* Prompt
Report each line of the entries below that includes "functions".

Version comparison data
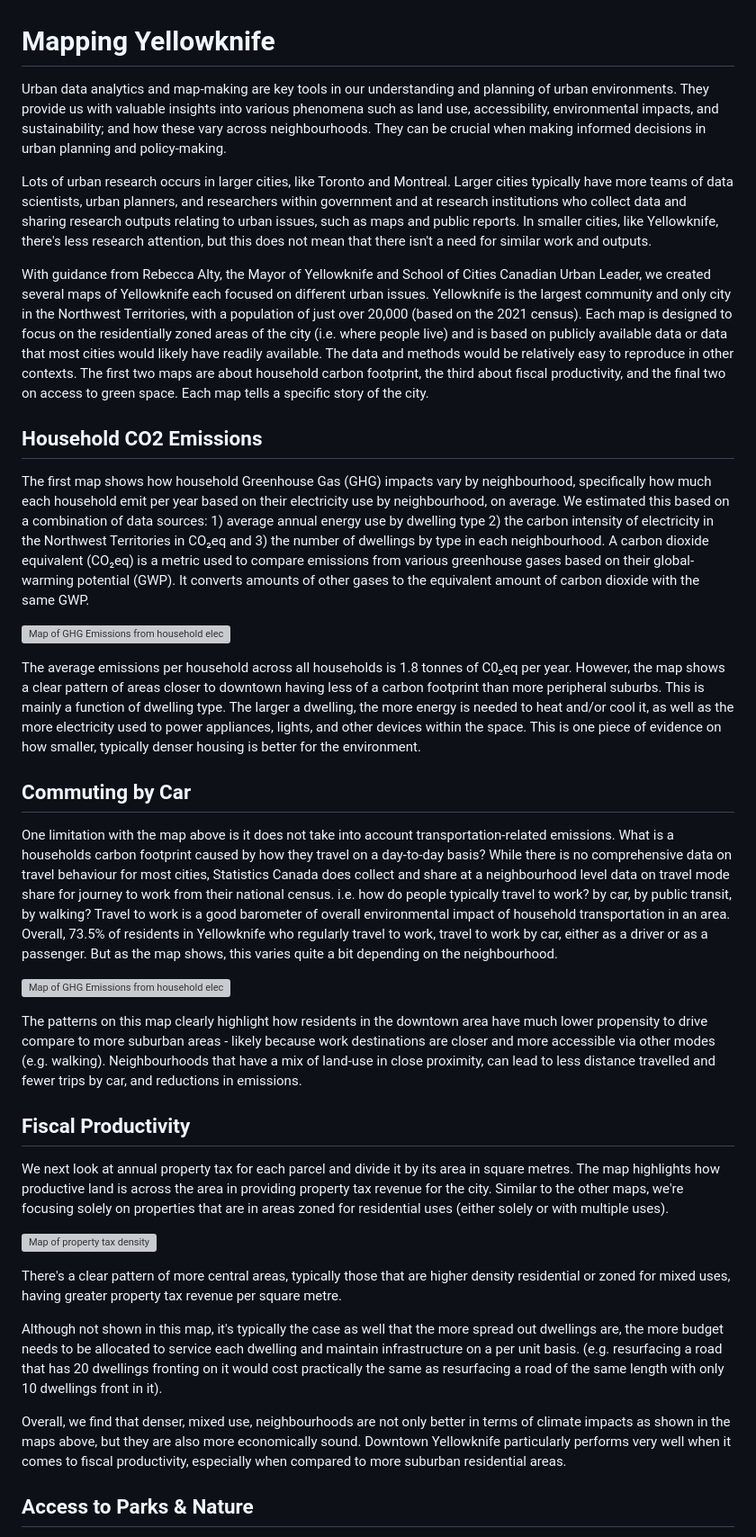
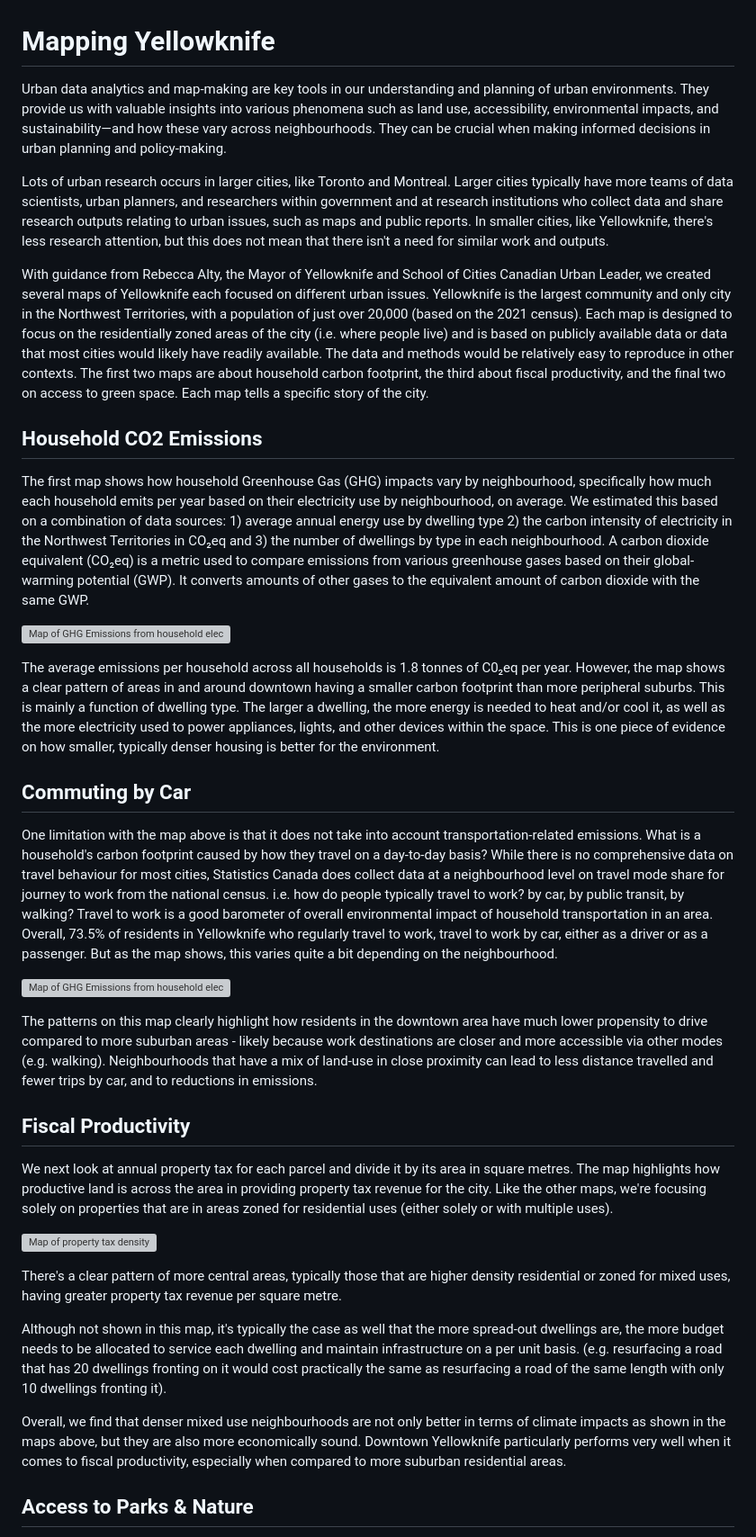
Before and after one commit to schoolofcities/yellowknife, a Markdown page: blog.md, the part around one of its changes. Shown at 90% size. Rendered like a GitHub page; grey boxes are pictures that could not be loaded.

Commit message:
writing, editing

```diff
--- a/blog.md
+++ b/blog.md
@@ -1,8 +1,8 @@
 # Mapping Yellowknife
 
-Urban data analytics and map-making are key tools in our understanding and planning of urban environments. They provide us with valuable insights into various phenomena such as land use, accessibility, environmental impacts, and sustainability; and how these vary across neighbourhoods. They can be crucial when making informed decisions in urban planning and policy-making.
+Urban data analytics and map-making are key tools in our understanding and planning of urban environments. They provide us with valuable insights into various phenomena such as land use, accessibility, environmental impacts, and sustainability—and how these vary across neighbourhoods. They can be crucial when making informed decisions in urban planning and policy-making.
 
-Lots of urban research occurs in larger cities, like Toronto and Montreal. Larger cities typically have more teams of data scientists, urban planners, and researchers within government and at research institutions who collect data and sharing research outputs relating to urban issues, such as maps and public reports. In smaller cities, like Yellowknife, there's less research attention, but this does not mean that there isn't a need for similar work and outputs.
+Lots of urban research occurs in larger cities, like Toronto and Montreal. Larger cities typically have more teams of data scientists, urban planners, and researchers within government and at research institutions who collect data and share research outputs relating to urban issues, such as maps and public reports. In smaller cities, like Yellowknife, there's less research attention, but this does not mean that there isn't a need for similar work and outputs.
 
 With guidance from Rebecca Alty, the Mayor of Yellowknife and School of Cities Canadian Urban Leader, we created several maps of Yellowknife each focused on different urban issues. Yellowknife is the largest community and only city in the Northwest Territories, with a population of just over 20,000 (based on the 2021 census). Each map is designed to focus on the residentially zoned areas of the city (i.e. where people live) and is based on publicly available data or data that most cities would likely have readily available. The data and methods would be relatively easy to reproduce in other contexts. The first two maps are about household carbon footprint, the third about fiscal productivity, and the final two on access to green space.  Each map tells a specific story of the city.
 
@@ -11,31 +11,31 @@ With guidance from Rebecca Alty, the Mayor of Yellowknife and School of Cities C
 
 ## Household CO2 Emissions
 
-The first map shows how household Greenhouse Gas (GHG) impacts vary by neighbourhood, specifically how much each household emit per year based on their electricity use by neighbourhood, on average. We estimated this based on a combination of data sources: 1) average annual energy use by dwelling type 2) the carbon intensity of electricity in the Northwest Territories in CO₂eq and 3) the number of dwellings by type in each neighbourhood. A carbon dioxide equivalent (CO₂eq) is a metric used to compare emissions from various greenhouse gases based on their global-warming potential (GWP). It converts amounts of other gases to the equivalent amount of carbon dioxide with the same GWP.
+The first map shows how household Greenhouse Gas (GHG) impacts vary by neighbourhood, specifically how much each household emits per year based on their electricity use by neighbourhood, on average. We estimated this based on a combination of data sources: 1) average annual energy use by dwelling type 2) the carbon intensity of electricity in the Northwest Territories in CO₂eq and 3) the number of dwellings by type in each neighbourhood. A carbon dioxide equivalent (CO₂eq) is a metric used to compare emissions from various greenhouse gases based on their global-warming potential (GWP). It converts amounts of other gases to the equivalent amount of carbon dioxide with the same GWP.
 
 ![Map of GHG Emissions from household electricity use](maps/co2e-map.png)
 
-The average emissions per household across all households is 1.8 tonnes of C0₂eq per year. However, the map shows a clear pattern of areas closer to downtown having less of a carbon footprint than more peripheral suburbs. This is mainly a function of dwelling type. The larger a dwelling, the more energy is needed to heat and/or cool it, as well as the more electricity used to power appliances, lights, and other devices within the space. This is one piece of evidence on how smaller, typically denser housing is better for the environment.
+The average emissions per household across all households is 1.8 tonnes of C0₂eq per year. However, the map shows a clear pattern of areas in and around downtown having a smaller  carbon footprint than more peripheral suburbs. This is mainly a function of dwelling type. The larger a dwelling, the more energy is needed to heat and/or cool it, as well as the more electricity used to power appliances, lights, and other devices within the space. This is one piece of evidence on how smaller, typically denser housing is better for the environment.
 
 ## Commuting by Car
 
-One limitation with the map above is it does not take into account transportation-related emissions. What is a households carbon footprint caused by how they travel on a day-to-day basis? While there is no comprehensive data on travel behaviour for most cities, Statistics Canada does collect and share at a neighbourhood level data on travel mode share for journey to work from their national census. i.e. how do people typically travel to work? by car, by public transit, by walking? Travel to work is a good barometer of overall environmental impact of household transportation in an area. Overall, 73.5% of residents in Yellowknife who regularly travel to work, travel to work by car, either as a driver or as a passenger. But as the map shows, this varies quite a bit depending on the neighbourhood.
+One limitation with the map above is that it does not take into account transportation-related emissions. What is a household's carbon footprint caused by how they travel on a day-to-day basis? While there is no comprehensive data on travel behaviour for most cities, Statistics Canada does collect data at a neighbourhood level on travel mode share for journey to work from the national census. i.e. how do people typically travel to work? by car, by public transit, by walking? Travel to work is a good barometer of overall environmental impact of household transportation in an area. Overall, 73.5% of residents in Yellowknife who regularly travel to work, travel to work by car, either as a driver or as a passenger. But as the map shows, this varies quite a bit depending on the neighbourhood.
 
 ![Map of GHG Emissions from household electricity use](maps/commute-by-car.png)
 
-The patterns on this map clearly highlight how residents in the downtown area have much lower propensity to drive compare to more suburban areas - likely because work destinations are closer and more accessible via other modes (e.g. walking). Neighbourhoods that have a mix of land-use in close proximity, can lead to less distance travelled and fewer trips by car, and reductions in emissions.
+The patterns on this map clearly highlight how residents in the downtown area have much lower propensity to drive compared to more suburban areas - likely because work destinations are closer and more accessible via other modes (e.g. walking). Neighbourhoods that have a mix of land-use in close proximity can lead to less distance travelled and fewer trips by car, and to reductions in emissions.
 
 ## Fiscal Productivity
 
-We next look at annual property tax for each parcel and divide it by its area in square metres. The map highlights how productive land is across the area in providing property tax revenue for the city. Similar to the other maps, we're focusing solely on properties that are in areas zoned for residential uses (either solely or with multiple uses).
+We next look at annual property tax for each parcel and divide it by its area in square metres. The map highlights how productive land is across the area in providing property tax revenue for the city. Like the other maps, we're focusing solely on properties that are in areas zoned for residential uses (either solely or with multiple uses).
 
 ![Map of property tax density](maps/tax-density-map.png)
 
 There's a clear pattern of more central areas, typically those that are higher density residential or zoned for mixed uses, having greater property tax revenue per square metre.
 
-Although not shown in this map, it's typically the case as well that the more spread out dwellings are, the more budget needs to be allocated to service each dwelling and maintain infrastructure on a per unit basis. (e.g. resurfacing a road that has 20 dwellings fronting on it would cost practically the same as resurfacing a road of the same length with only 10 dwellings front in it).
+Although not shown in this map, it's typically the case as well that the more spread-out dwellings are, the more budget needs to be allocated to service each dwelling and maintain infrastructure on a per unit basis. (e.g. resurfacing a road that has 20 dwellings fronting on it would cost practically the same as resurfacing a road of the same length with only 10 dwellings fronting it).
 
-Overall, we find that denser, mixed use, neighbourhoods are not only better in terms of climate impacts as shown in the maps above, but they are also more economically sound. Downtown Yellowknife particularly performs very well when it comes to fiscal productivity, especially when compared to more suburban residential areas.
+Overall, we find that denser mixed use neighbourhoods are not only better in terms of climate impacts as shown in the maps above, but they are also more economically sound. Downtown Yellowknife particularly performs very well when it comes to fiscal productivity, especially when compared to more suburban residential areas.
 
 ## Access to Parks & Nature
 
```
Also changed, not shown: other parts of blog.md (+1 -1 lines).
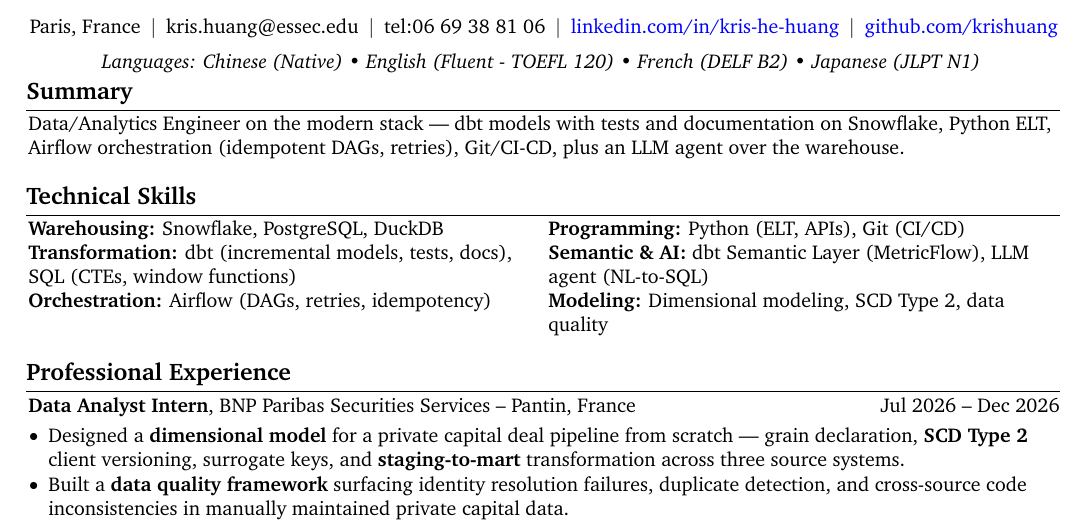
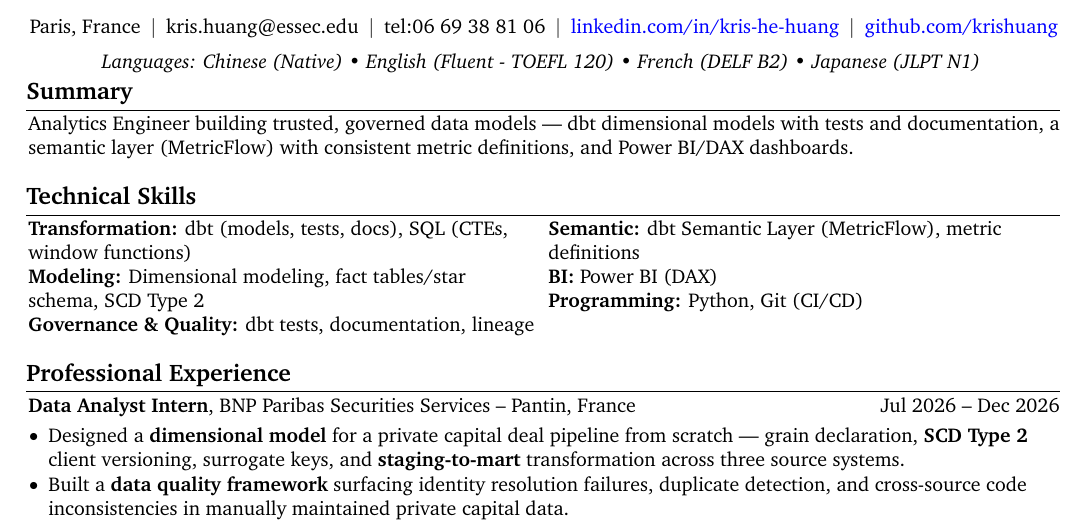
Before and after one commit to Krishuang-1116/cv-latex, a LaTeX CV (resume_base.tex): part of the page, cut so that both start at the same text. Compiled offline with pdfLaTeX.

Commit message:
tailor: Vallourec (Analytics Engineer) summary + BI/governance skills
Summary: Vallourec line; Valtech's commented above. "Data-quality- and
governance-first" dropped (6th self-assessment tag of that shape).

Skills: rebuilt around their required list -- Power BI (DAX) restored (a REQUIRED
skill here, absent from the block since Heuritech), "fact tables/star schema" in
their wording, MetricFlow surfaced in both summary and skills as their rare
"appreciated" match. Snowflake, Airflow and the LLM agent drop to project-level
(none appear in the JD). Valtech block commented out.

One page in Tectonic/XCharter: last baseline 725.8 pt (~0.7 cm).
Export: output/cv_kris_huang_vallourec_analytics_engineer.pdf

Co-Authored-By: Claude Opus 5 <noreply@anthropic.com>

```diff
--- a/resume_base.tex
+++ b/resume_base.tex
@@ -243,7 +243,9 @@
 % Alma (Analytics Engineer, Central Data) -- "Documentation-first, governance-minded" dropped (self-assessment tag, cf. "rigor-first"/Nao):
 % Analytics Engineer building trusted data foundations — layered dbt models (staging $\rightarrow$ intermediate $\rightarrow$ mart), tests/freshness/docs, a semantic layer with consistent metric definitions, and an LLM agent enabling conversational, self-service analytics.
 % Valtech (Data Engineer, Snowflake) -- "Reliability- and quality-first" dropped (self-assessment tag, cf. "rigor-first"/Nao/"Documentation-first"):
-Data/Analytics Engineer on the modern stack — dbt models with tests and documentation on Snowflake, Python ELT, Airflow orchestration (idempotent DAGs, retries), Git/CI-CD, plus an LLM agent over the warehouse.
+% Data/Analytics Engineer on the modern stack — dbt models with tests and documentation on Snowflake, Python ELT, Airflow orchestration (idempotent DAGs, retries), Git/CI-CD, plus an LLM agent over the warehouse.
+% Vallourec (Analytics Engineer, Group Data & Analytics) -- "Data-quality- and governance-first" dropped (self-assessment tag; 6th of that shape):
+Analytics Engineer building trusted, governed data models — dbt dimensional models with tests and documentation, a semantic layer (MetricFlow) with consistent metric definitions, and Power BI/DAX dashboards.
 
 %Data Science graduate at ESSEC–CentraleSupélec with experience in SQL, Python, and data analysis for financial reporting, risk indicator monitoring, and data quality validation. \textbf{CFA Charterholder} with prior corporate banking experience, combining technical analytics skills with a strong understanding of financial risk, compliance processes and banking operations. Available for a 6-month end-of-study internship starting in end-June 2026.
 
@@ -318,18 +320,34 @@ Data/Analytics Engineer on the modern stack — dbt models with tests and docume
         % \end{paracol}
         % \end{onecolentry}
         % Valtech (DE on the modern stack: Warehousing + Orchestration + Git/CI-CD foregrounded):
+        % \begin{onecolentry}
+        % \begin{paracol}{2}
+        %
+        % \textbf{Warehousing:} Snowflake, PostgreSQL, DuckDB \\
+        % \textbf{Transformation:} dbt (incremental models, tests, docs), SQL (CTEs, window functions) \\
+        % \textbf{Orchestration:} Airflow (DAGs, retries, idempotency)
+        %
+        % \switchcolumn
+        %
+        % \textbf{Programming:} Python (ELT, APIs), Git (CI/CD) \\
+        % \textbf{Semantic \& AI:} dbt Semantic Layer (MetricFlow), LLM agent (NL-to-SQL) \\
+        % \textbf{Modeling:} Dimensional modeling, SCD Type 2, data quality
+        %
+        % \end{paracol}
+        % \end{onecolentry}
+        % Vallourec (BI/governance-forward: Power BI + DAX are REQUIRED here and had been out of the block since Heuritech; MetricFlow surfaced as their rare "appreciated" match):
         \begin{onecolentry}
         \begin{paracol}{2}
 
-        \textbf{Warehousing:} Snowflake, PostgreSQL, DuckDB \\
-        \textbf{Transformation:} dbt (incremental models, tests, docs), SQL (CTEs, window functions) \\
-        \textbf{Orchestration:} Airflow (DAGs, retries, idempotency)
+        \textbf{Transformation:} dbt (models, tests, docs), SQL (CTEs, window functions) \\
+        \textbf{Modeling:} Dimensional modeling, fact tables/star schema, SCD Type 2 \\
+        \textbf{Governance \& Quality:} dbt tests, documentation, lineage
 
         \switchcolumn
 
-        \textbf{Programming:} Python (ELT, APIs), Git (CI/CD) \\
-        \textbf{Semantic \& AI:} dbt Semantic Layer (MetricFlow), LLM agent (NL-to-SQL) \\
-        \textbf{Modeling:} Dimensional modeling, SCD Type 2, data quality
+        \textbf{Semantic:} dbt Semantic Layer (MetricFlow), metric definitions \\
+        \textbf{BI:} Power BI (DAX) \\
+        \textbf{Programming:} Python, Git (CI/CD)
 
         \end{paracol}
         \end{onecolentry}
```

* Response
+        % \textbf{Transformation:} dbt (incremental models, tests, docs), SQL (CTEs, window functions) \\
-        \textbf{Transformation:} dbt (incremental models, tests, docs), SQL (CTEs, window functions) \\
+        \textbf{Transformation:} dbt (models, tests, docs), SQL (CTEs, window functions) \\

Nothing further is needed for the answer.